DOL Issues Additional Fiduciary Rule Transition FAQs
The Department of Labor ties up a few loose ends with FAQS regarding the fiduciary rule.
The US Department of Labor (DOL) has released an additional set of three frequently asked questions (FAQs) to address further inquiries in light of the applicability of the fiduciary rule on June 9. This guidance is in addition to several prior sets of FAQs issued by the DOL to clarify the DOL’s fiduciary rule and related exemptions.
Analysis of the FAQs
The new set of FAQs, issued August 4, 2017, addresses the fiduciary rule’s impact on other required disclosures of covered service providers to ERISA plans (as opposed to non-ERISA plans, such as IRAs) under ERISA Section 408(b)(2) (“service provider fee disclosures”) during the transition period that began on June 9, 2017, and whether certain recommendations constitute fiduciary investment advice. Specifically, the FAQs address:
whether updates to service provider fee disclosures are required during the transition period in light of the new definition of an investment advice fiduciary;
whether a recommendation to a plan participant or an IRA owner to increase his or her contributions constitutes fiduciary investment advice; and
whether a recommendation to an employer or plan fiduciary regarding plan design changes that are intended to increase participation and contributions constitutes fiduciary investment advice.

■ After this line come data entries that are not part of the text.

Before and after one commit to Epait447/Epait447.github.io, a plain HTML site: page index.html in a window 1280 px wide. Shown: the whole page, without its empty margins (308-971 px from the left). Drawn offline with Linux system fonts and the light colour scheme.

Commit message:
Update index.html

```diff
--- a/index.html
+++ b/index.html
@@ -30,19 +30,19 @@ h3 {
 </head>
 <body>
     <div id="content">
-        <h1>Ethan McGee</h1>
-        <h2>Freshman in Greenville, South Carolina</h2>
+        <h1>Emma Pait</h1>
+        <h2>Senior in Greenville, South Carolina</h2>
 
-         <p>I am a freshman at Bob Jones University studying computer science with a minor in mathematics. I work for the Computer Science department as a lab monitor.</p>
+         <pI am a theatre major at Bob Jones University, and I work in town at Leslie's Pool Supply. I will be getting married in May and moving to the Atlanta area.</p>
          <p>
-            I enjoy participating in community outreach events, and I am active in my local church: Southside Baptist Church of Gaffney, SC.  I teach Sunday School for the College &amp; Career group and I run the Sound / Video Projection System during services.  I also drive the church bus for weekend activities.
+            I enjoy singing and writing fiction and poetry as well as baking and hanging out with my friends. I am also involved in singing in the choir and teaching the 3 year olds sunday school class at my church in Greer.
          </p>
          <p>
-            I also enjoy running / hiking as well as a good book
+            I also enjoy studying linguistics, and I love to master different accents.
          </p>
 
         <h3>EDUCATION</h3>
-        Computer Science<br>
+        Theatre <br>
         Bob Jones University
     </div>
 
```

In FAQ 1, the DOL states that an update to the service provider fee disclosures may be required if a service provider reasonably expects to provide fiduciary investment advice under the fiduciary rule. The DOL states that it would treat a service provider as satisfying the fiduciary status disclosure requirement if the service provider “furnishes an accurate and complete description of the services that will be performed under the contract or arrangement with the plan, including the services that would make the covered service provider an investment advice fiduciary” under the new fiduciary rule, though the service provider need not specifically use the word “fiduciary.” But, the DOL noted that if a service provider reasonably expects to provide fiduciary services, any disclosures that expressly state the service provider will not act as a fiduciary would be viewed as violating the service provider fee disclosure requirements.
Further, the DOL provides relief on the deadline for providing updated service provider fee disclosures—stating that service providers will still be in compliance with the rules if they disclose the change in fiduciary status as soon as practicable, even if the disclosure is made beyond the 60-day deadline for change notices under the ERISA Section 408(b)(2) regulations. The DOL notes that the regulations allow the use of electronic means to deliver disclosures.

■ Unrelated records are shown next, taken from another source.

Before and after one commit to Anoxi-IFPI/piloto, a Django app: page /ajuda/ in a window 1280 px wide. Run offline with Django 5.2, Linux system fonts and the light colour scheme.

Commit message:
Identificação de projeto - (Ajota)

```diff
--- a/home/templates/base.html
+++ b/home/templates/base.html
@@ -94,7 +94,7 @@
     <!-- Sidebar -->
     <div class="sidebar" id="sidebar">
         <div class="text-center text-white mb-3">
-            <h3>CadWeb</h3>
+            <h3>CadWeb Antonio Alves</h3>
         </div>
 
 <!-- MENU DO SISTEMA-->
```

In FAQ 2, the DOL reiterates that absent a “recommendation,” as defined in the fiduciary rule, general communications regarding participation and increasing contributions to a plan or IRA are not fiduciary investment advice, so long as the recommendations are not with respect to a specific investment product or recommendations with respect to investment management of a particular security or other investment property. The DOL provides four examples of communications that would not constitute fiduciary investment advice:

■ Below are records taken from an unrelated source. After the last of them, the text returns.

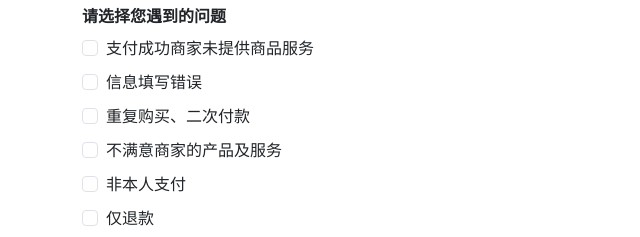
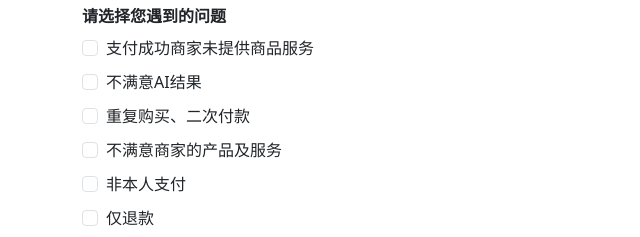
Before and after one commit to peiili/feedback, a plain HTML site: page template/index.html in a window 1280 px wide. Shown: the part 421-658 px from the top of the page, 0-640 px from the left. Drawn offline with nearby package versions, Linux system fonts and the light colour scheme.

Commit message:
修改问卷内容

```diff
--- a/template/index.html
+++ b/template/index.html
@@ -42,7 +42,7 @@
             <div class="form-check">
                 <input class="form-check-input" type="checkbox" value="信息填写错误" name="check" id="flexCheck2">
                 <label class="form-check-label" for="flexCheck2">
-                    信息填写错误
+                    不满意AI结果
                 </label>
             </div>
             <div class="form-check">
```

A plan enrollment brochure furnished to individuals at or near their date of eligibility to participate in the plan that discusses generally how people should save for retirement—including a recommended contribution rate and a recommendation to increase contributions each year to eventually reach the recommended contribution rate.
A targeted email sent on a participant’s enrollment anniversary date suggesting that the participant increase his or her contribution rate for the current year or over the next several years because the participant’s contribution rate is below a particular savings goal.
A targeted email sent on a participant’s birthday that provides a retirement savings goal based on the individual’s age and account balance, and recommends that the participant increase his or her contribution rate for the current year or over the next several years to reach the retirement goal.
A telephone call with an ERISA plan participant in which the call center employee suggests a specific contribution rate and also recommends that the participant increase his or her contribution rate by a specific percentage to take full advantage of an employer’s matching contribution.
Likewise, in FAQ 3, the DOL states that plan design recommendations provided to an ERISA plan administrator and/or fiduciaries that are intended to increase the participation or contribution rate of plan participants are generally not fiduciary investment advice, so long as the recommendations are not with respect to a specific investment product or recommendations with respect to investment management of a particular security or other investment property. This holds even if the recommendations are tailored to specific plan demographics.
Service providers that reasonably expect to provide fiduciary investment advice under the new fiduciary rule should consider evaluating whether revisions to their 408(b)(2) service provider disclosures are required. Service providers may want to consider updating their agreements, communications, and other documents to provide that any disclaimers of fiduciary status are no longer valid.
FAQs 2 and 3 provide additional clarity with specific examples of communications and actions that would not be viewed as investment advice recommendations. However, there is continued uncertainty as to the extent to which service providers may discuss specific investment products in conjunction with contribution discussions.